───── Task inputs ─────

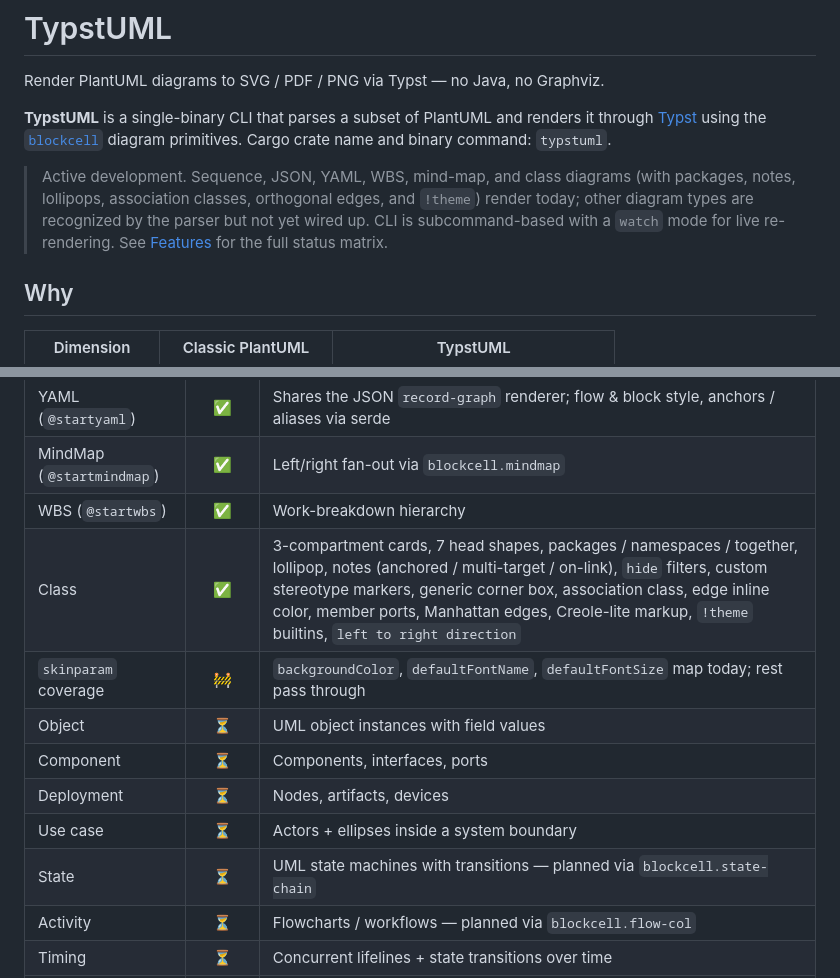
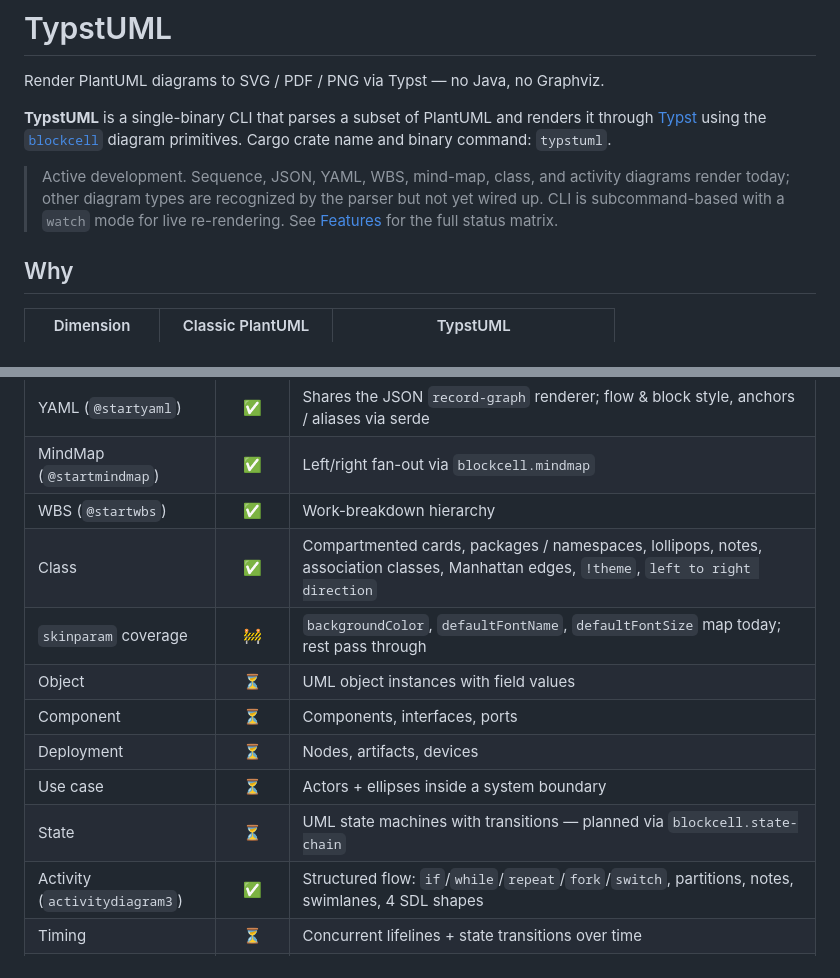
Before and after one commit to daleione/typstuml, a Markdown page: README.md, 2 parts joined by grey strips. Drawn GitHub-style.

Commit message:
Mark activity diagram row as shipped in README

```diff
--- a/README.md
+++ b/README.md
@@ -7,12 +7,11 @@ renders it through [Typst](https://typst.app/) using the
 [`blockcell`](https://github.com/daleione/blockcell) diagram primitives.
 Cargo crate name and binary command: `typstuml`.
 
-> Active development. Sequence, JSON, YAML, WBS, mind-map, and class
-> diagrams (with packages, notes, lollipops, association classes,
-> orthogonal edges, and `!theme`) render today; other diagram types are
-> recognized by the parser but not yet wired up. CLI is subcommand-based
-> with a `watch` mode for live re-rendering. See
-> [Features](#features) for the full status matrix.
+> Active development. Sequence, JSON, YAML, WBS, mind-map, class, and
+> activity diagrams render today; other diagram types are recognized
+> by the parser but not yet wired up. CLI is subcommand-based with a
+> `watch` mode for live re-rendering. See [Features](#features) for
+> the full status matrix.
 
 ## Why
 
@@ -106,14 +105,14 @@ Legend: ✅ shipped · 🚧 partial · ⏳ planned
 | YAML (`@startyaml`)           |   ✅   | Shares the JSON `record-graph` renderer; flow & block style, anchors / aliases via serde |
 | MindMap (`@startmindmap`)     |   ✅   | Left/right fan-out via `blockcell.mindmap`                                              |
 | WBS (`@startwbs`)             |   ✅   | Work-breakdown hierarchy                                                                |
-| Class                         |   ✅   | 3-compartment cards, 7 head shapes, packages / namespaces / together, lollipop, notes (anchored / multi-target / on-link), `hide` filters, custom stereotype markers, generic corner box, association class, edge inline color, member ports, Manhattan edges, Creole-lite markup, `!theme` builtins, `left to right direction` |
+| Class                         |   ✅   | Compartmented cards, packages / namespaces, lollipops, notes, association classes, Manhattan edges, `!theme`, `left to right direction` |
 | `skinparam` coverage          |   🚧   | `backgroundColor`, `defaultFontName`, `defaultFontSize` map today; rest pass through    |
 | Object                        |   ⏳   | UML object instances with field values                                                  |
 | Component                     |   ⏳   | Components, interfaces, ports                                                           |
 | Deployment                    |   ⏳   | Nodes, artifacts, devices                                                               |
 | Use case                      |   ⏳   | Actors + ellipses inside a system boundary                                              |
 | State                         |   ⏳   | UML state machines with transitions — planned via `blockcell.state-chain`               |
-| Activity                      |   ⏳   | Flowcharts / workflows — planned via `blockcell.flow-col`                               |
+| Activity (`activitydiagram3`) |   ✅   | Structured flow: `if`/`while`/`repeat`/`fork`/`switch`, partitions, notes, swimlanes, 4 SDL shapes |
 | Timing                        |   ⏳   | Concurrent lifelines + state transitions over time                                      |
 | Gantt (`@startgantt`)         |   ⏳   | Project schedules with date axis                                                        |
 | Salt (`@startsalt`)           |   ⏳   | UI / wireframe mockups                                                                  |
```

─────

◆ What the exercise asks
In the lines above, find the word "README" and copy every line it occurs in.

◆ Output of the exercise
Before and after one commit to daleione/typstuml, a Markdown page: README.md, 2 parts joined by grey strips. Drawn GitHub-style.
Mark activity diagram row as shipped in README
--- a/README.md
+++ b/README.md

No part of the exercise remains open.